There are several common misconceptions, which are associated with personal bankruptcy, including that those who file a claim are irresponsible and poor. Realize that you will not be left with nothing, and that you can spring back from this situation. Read this article for some tips on how to deal with personal bankruptcy.
If you have to file bankruptcy, get a lawyer to look over your paperwork before you file. Bankruptcy laws can be very complex, and if you do not have a lawyer, you can get yourself in trouble. Not only are there legal issues that you could face, but you could also end up losing property and cash that you think are protected.
Take some time each day to stop thinking about your bankruptcy. It can seem like a thought you cannot get out of your head, but it is important to step away from the situation before you become too upset. Not only that, but removing it from your thoughts allows you to bring a fresher, more optimistic perspective to the table when you take up the subject again.
It is important to list all your assets and liabilities during the bankruptcy proceeding. Failure to do so will only cause you problems in the end. Your attorney and trustee should be privy to all information about your finances. Keeping secrets or trying to outsmart everyone is not a wise move.
Don’t think of bankruptcy as the ruination of your financial future. Once your bankruptcy has been discharged, you can begin to work on re-building your credit right away. By continuing to make timely monthly payments and not applying for new credit, you can significantly raise your credit score within 6 months. And, if you maintain good credit for that amount of time, you may find it possible to get approval for loans to make large purchases, such as a home or car.
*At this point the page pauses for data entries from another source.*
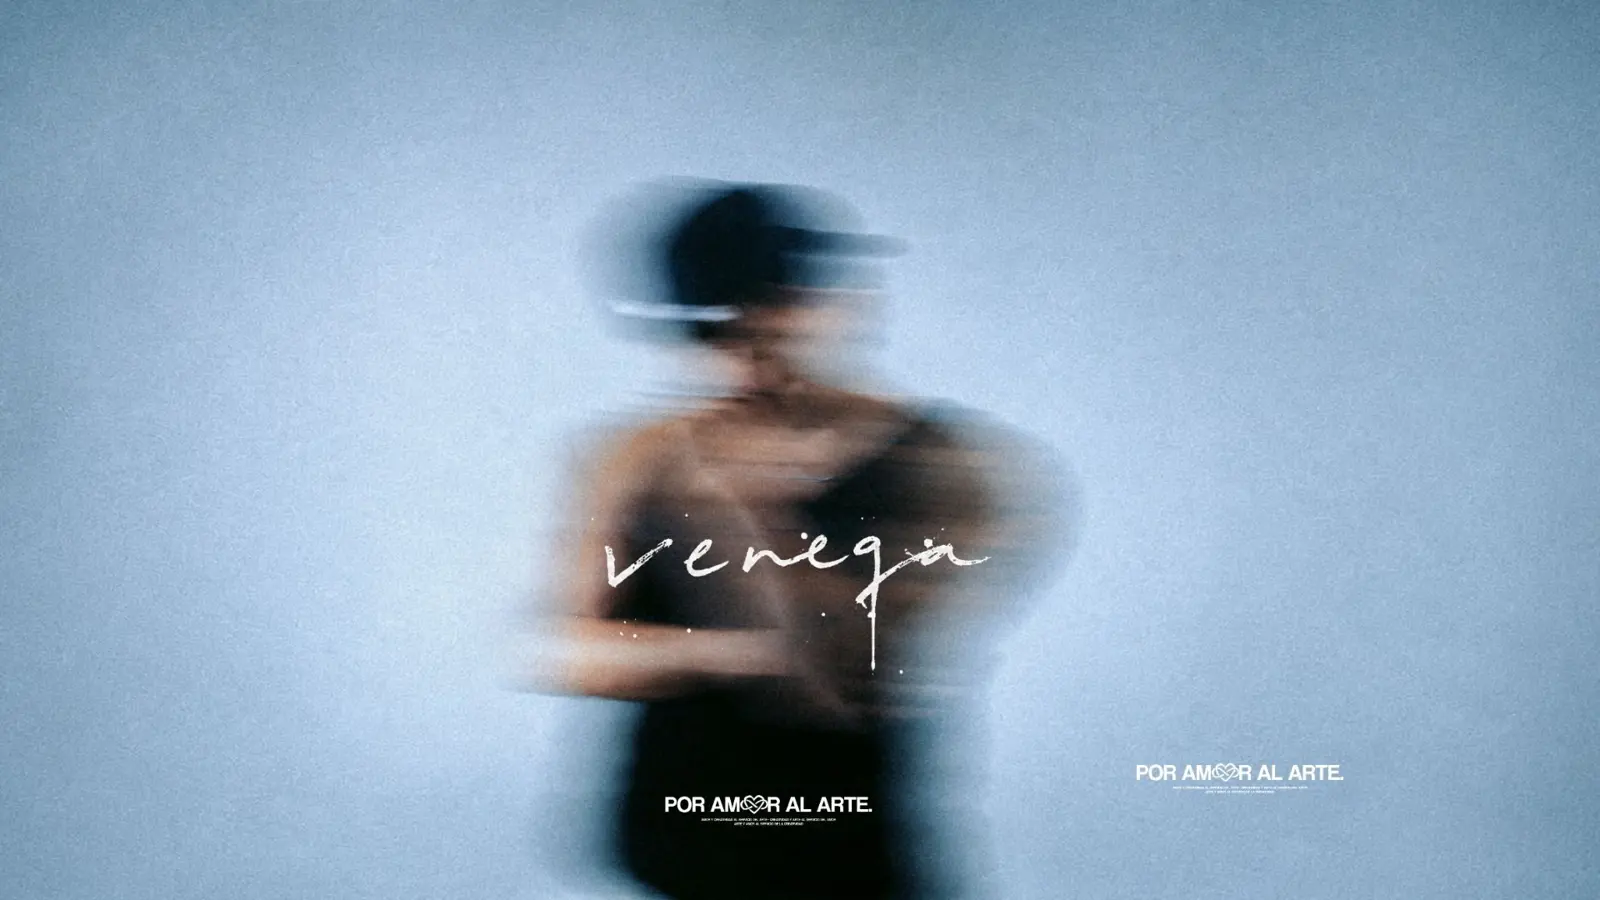
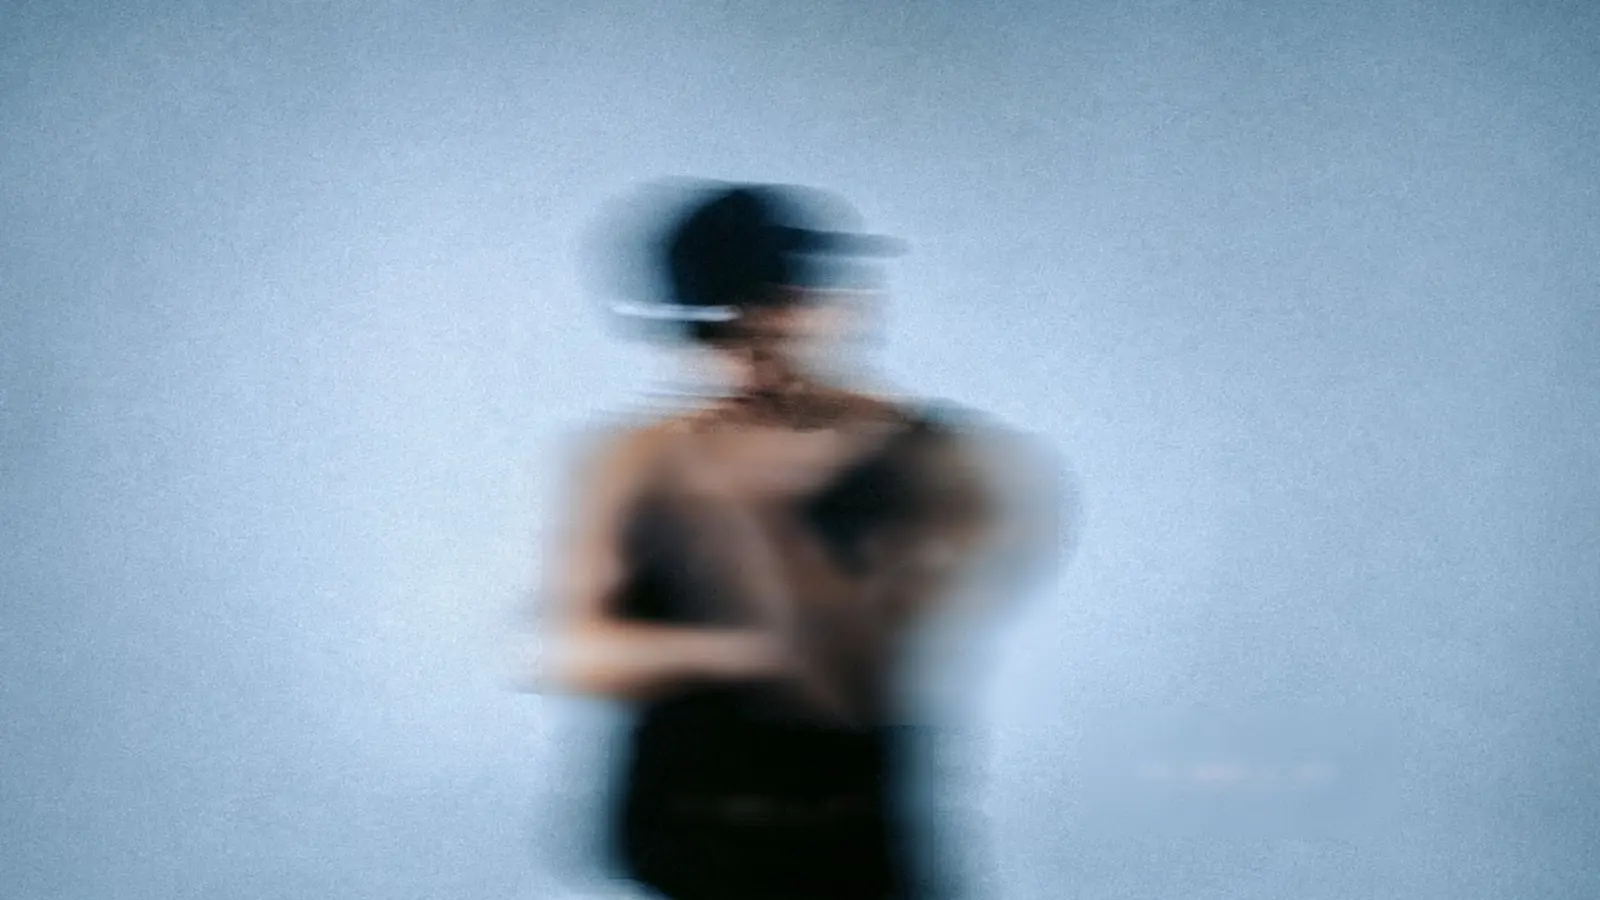
love: corazón y bienvenida en una línea, Por Amor al Arte pequeño abajo, foto sin firma

diff --git a/love.html b/love.html
@@ -22,10 +22,11 @@
     .veil{position:fixed;inset:0;background:radial-gradient(70% 60% at 50% 42%,rgba(11,21,48,.15),rgba(4,6,11,.88) 78%),linear-gradient(180deg,rgba(4,6,11,.1),rgba(4,6,11,.92))}
     main{position:relative;z-index:1;min-height:100%;display:grid;place-items:center;padding:24px 16px}
     .in{width:min(440px,100%);display:flex;flex-direction:column;align-items:center;gap:18px;text-align:center}
-    .sym{width:64px;height:auto;opacity:.95}
-    h1{margin:0;font-weight:500;font-size:clamp(40px,9vw,64px);line-height:1;letter-spacing:-.04em}
-    h1 span{display:block;font-weight:400;letter-spacing:-.02em;font-size:.5em;color:var(--mist);margin-bottom:6px}
-    .wm{width:min(300px,78vw);height:auto}
+    .wel{display:flex;align-items:center;justify-content:center;gap:14px;flex-wrap:nowrap}
+    .sym{width:clamp(44px,8vw,64px);height:auto;flex:none;opacity:.95}
+    h1{margin:0;font-weight:500;font-size:clamp(26px,5.6vw,52px);line-height:1;letter-spacing:-.04em;white-space:nowrap}
+    h1 span{font-weight:400;color:var(--mist)}
+    .wm{position:fixed;z-index:1;left:50%;bottom:calc(26px + env(safe-area-inset-bottom,0px));transform:translateX(-50%);width:150px;height:auto;opacity:.7}
     form,.ok{width:100%;display:flex;flex-direction:column;gap:10px;margin-top:8px}
     label{font-family:"Geist Mono",monospace;font-size:10.5px;letter-spacing:.18em;text-transform:uppercase;color:var(--muted)}
     input{width:100%;text-align:center;border:1px solid var(--line);background:rgba(10,9,8,.6);backdrop-filter:blur(10px);color:var(--ink);border-radius:14px;padding:14px 18px;font:inherit;font-family:"Geist Mono",monospace;font-size:16px;letter-spacing:.3em;text-transform:uppercase}
@@ -42,9 +43,7 @@
   <div class="veil"></div>
   <main>
     <div class="in" id="card">
-      <img class="sym" src="assets/img/love/paa-symbol.webp" alt="" width="64" height="45">
-      <h1><span>Bienvenido</span>CAMILO</h1>
-      <img class="wm" src="assets/img/love/paa-wordmark.webp" alt="Por Amor al Arte" width="300" height="50">
+      <div class="wel"><img class="sym" src="assets/img/love/paa-symbol.webp" alt="" width="64" height="45"><h1><span>Bienvenido</span> CAMILO</h1></div>
       <form id="gate" autocomplete="off">
         <label for="code">Código de acceso</label>
         <input id="code" type="password" autocapitalize="characters" spellcheck="false" placeholder="••••••••" required>
@@ -57,6 +56,7 @@
       </div>
     </div>
   </main>
+  <img class="wm" src="assets/img/love/paa-wordmark.webp" alt="Por Amor al Arte" width="150" height="25">
   <script>
     // Puerta ligera: compara el SHA-256 del código. El tablero en sí se protege
     // con los permisos de compartir de Claude.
Know your rights when it comes to filing for personal bankruptcy. The last thing you need now, is a hassle from the legal professional that you hire to represent you. A few years ago, the Bankruptcy Abuse Prevention and Consumer Protection Act was made into law, in order to protect financially strapped consumers from being ripped off. Beware and be informed!
Prescreen any bankruptcy lawyer before hiring one. Because bankruptcy is an every-growing area of law that attracts new lawyers all the time, you are likely to encounter many new lawyers who do not have much experience. You can check any bankruptcy lawyer’s credentials online and see if they have any disciplinary actions on their record for improper filings or practices. You are also likely to find client ratings. In the matter of choosing a lawyer, one with experience and a positive record is always best.
Before meeting with a lawyer, start compiling all of the documentation and paperwork you will need to provide an accurate picture of your finances. Gather six months’ worth of pay stubs, bank statements, bills and credit card statements. Create a list of property and assets that you own. Having this entire information ready from the beginning can save you trouble when it’s time to file.
You do not need to be bankrupt to file for personal bankruptcy. In 1898 the term was changed from “bankrupt” to “debtor” so that people could more readily understand that an inability to pay bills is the main qualifying factor in filing for personal bankruptcy. Most people who file are not, in fact, completely bankrupt.
Ignore the people who put you down for declaring yourself bankrupt. These people cannot possible know the troubles you’ve experienced. By filing for bankruptcy you, are taking control of financial future. Also, dealing with the mistake of your past. Remember, for every person that looks at you with disgust, there is another person looking at you admiringly.
Be aware that there are two kinds of bankruptcy. There is Chapter 7, and Chapter 13. Chapter 7 can keep the filer from paying debts entirely. This option is generally for those that have debts so high or income that is so low that, they cannot afford a payment plan. Chapter 13 lets the filer get a payment plan so that they can repay all, or parts of their debt between three and five years.
Do not take filing for bankruptcy lightly. Remember, your bankruptcy will appear on your credit report for ten years after you file, and you are unable to file again for six years. You may have a difficult time securing credit or low interest rates in the future, so make sure that you save this option until you truly have no alternatives.
Last year, those who filed for bankruptcy made $60,000 a year on average. Do not feel like you are completely irresponsible or poor just because you file a claim. Stay informed and speak with a lawyer throughout the entire process. Remember the tips in this article, so that you can come out of the situation, as unscathed as possible.